Brussels / 1 & 2 February 2020


Spack's new Concretizer

Dependency solving is more than just SAT!

Dependency resolution is deceptively complex; simply selecting a set of compatible versions for an arbitrary network of dependencies is NP-hard. Much effort has been spent on this problem for modern single-language ecosystems, but many of these ecosystems rely on natively compiled libraries, and dependency mangers often fail at managing the additional complexities that native libraries entail. Further, dependency resolution has traditionally been modeled as a SAT problem, where the package manager should find any workable solution to satisfy package constraints. However, any solution may not be good enough. Users want the most tested, most optimized, or most secure configuration, and this is a SAT problem coupled with complex optimization.

Spack is a package/dependency manager rapidly gaining popularity in High Performance Computing (HPC) that aims to address many of the complexities of native, multi-language, cross-platform dependency management. Spack has recently been reworked to use Answer Set Programming (ASP), a declarative logic programming paradigm that also provides sophisticated facilities for optimization. This talk will cover how we’ve been able to model the compiler toolchain, ISA, build options, ABI, and other constraints on native libraries. We’ll also talk about how ASP has been a useful tool for finding optimized dependency configurations.

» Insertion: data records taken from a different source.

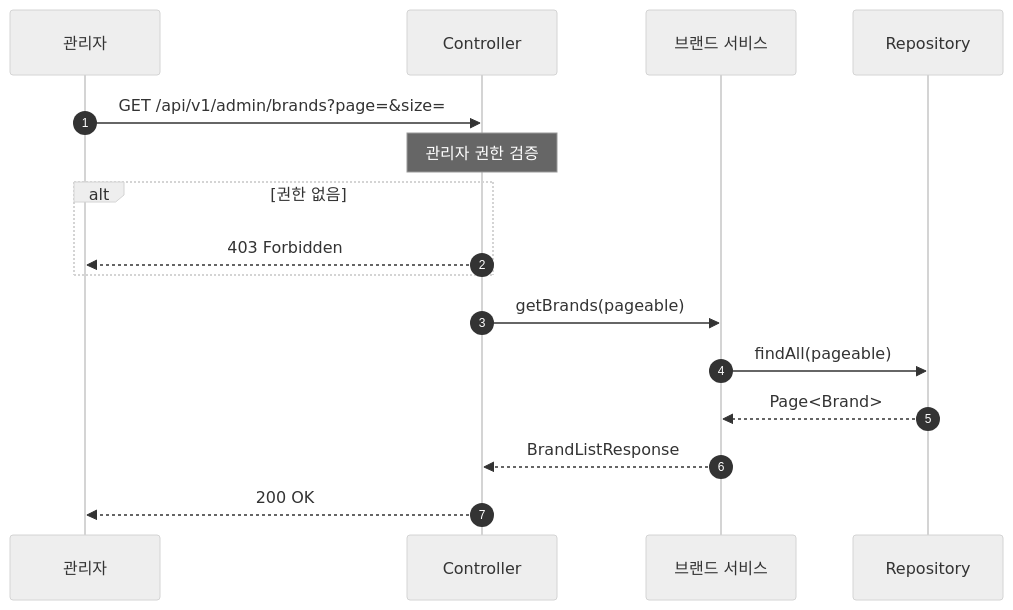
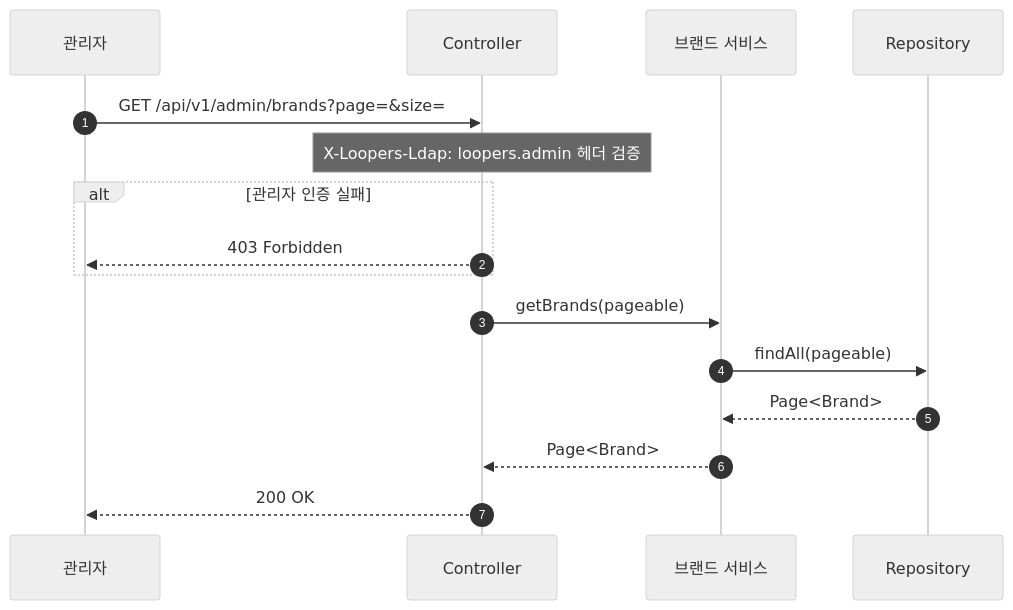
Before and after one commit to letter333/loop-pack-be-l2-vol3-java: the fourth of 18 diagrams in docs/design/02-sequence-diagram.md, drawn with Mermaid (neutral theme). The commit also changed other lines of this file and 4 other files, not shown here.

````diff
--- a/docs/design/02-sequence-diagram.md
+++ b/docs/design/02-sequence-diagram.md
@@ -123,21 +131,21 @@
 ```mermaid
 sequenceDiagram
     autonumber
     participant Admin as 관리자
     participant Controller
     participant Service as 브랜드 서비스
     participant Repository
 
     Admin->>Controller: GET /api/v1/admin/brands?page=&size=
-    Note over Controller: 관리자 권한 검증
+    Note over Controller: X-Loopers-Ldap: loopers.admin 헤더 검증
 
-    alt 권한 없음
+    alt 관리자 인증 실패
         Controller-->>Admin: 403 Forbidden
     end
 
     Controller->>Service: getBrands(pageable)
     Service->>Repository: findAll(pageable)
     Repository-->>Service: Page<Brand>
-    Service-->>Controller: BrandListResponse
+    Service-->>Controller: Page<Brand>
     Controller-->>Admin: 200 OK
 ```
````
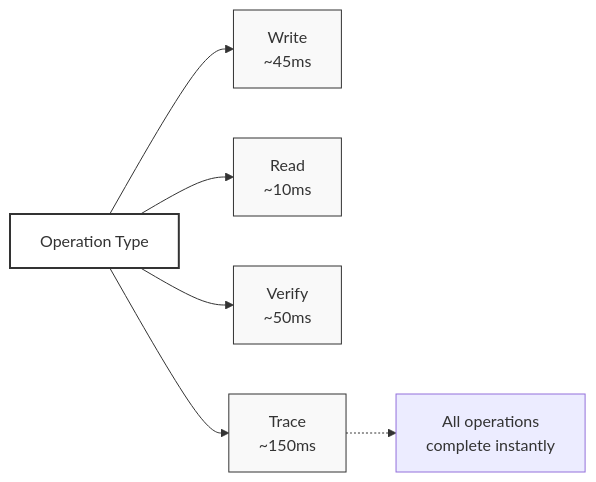
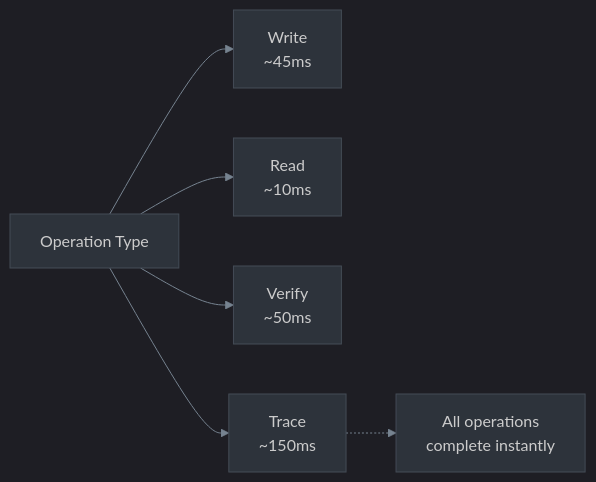
Before and after one commit to Ricoledan/dta-provenance-demo: diagram 16 of 17 in docs/ARCHITECTURE.md, drawn with Mermaid. The commit also changed other lines of this file and 1 other file, not shown here.

First line of the commit message:
Update Mermaid diagrams to dark theme

````diff
--- a/docs/ARCHITECTURE.md
+++ b/docs/ARCHITECTURE.md
@@ -563,23 +458,19 @@
 ```mermaid
+%%{init: {"theme":"dark","themeVariables":{"darkMode":true,"background":"#0d1117","primaryColor":"#2d333b","primaryTextColor":"#e6edf3","primaryBorderColor":"#444c56","lineColor":"#768390","secondaryColor":"#1c2128","tertiaryColor":"#22272e","clusterBkg":"#2d333b","clusterBorder":"#444c56","nodeTextColor":"#e6edf3","mainBkg":"#2d333b","secondBkg":"#22272e","edgeLabelBackground":"#2d333b","nodeBorder":"#444c56"}}}%%
 graph LR
     Operation["Operation Type"]
 
     Write["Write<br/>~45ms"]
     Read["Read<br/>~10ms"]
     Verify["Verify<br/>~50ms"]
     Trace["Trace<br/>~150ms"]
 
     Operation --> Write
     Operation --> Read
     Operation --> Verify
     Operation --> Trace
 
     Note["All operations<br/>complete instantly"]
     Trace -.-> Note
 
-    style Operation fill:#fff,stroke:#333,stroke-width:2px
-    style Write fill:#f9f9f9,stroke:#333,stroke-width:1px
-    style Read fill:#f9f9f9,stroke:#333,stroke-width:1px
-    style Verify fill:#f9f9f9,stroke:#333,stroke-width:1px
-    style Trace fill:#f9f9f9,stroke:#333,stroke-width:1px
 ```
````
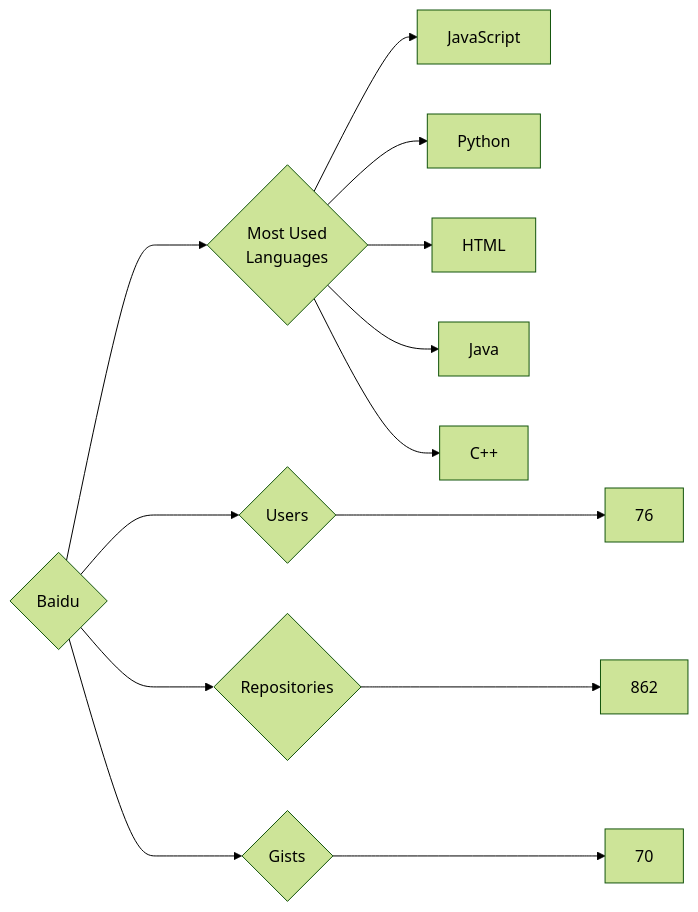
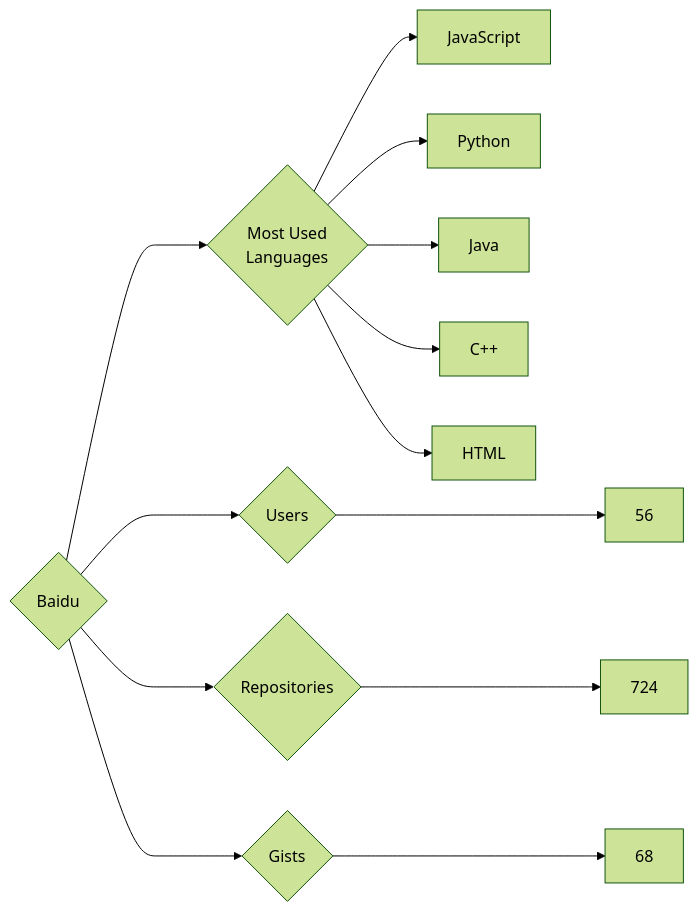
One commit to trickest/insiders changed the diagram in targets/Baidu/README.md. Above: the diagram before and after it, drawn with Mermaid (forest theme). The commit also changed 912 other files, not shown here.

````diff
--- a/targets/Baidu/README.md
+++ b/targets/Baidu/README.md
@@ -3,13 +3,13 @@
 ```mermaid
 graph LR
 COMPANY_NAME{Baidu}
-COMPANY_NAME ---> U{Users} ---> UN[76]
-COMPANY_NAME ---> R{Repositories} ---> RN[862]
-COMPANY_NAME ---> G{Gists} ---> GN[70]
+COMPANY_NAME ---> U{Users} ---> UN[56]
+COMPANY_NAME ---> R{Repositories} ---> RN[724]
+COMPANY_NAME ---> G{Gists} ---> GN[68]
 COMPANY_NAME ---> ML{Most Used<br>Languages}
 ML --> JavaScript[JavaScript]
 ML --> Python[Python]
-ML --> HTML[HTML]
 ML --> Java[Java]
 ML --> C++[C++]
+ML --> HTML[HTML]
 ```
````
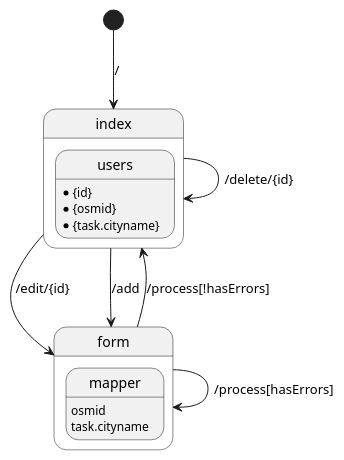
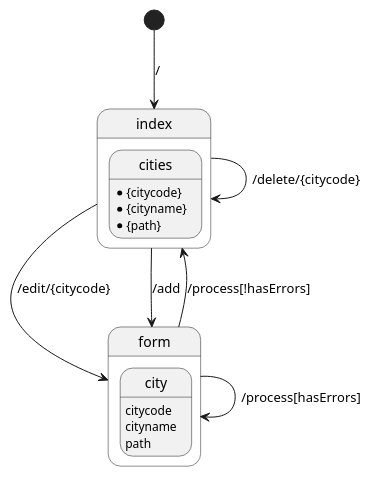
Before and after one commit to yuuhayashi/task-bldg: the diagram in controller.pu, drawn with PlantUML. The commit also changed 14 other files, not shown here.

```diff
--- a/controller.pu
+++ b/controller.pu
@@ -1,24 +1,25 @@
 @startuml
 
 [*] --> index : /
 
 state index {
-	state users
-	users : *{id}
-	users : *{osmid}
-	users : *{task.cityname}
+	state cities
+	cities : *{citycode}
+	cities : *{cityname}
+	cities : *{path}
 }
 state form {
-	state mapper {
-		mapper : osmid
-		mapper : task.cityname
+	state city {
+		city : citycode
+		city : cityname
+		city : path
 	}
 }
 
-index --> index : /delete/{id}
-index --> form : /edit/{id}
+index --> index : /delete/{citycode}
+index --> form : /edit/{citycode}
 index --> form : /add
 form --> index : /process[!hasErrors]
 form --> form : /process[hasErrors]
 
 @enduml
```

This work can be used to improve dependency resolvers in general — so that they can prefer more secure or tested configurations instead of simply selecting the most recent workable versions.

Expected prior knowledge / intended audience: Audience should have basic knowledge of build systems and compiled languages, but we'll explain this up front with some brief background. The talk is aimed broadly -- for users, developers, packagers, researchers, package manager implementors, and HPC administrators.


Photo of Todd Gamblin Todd Gamblin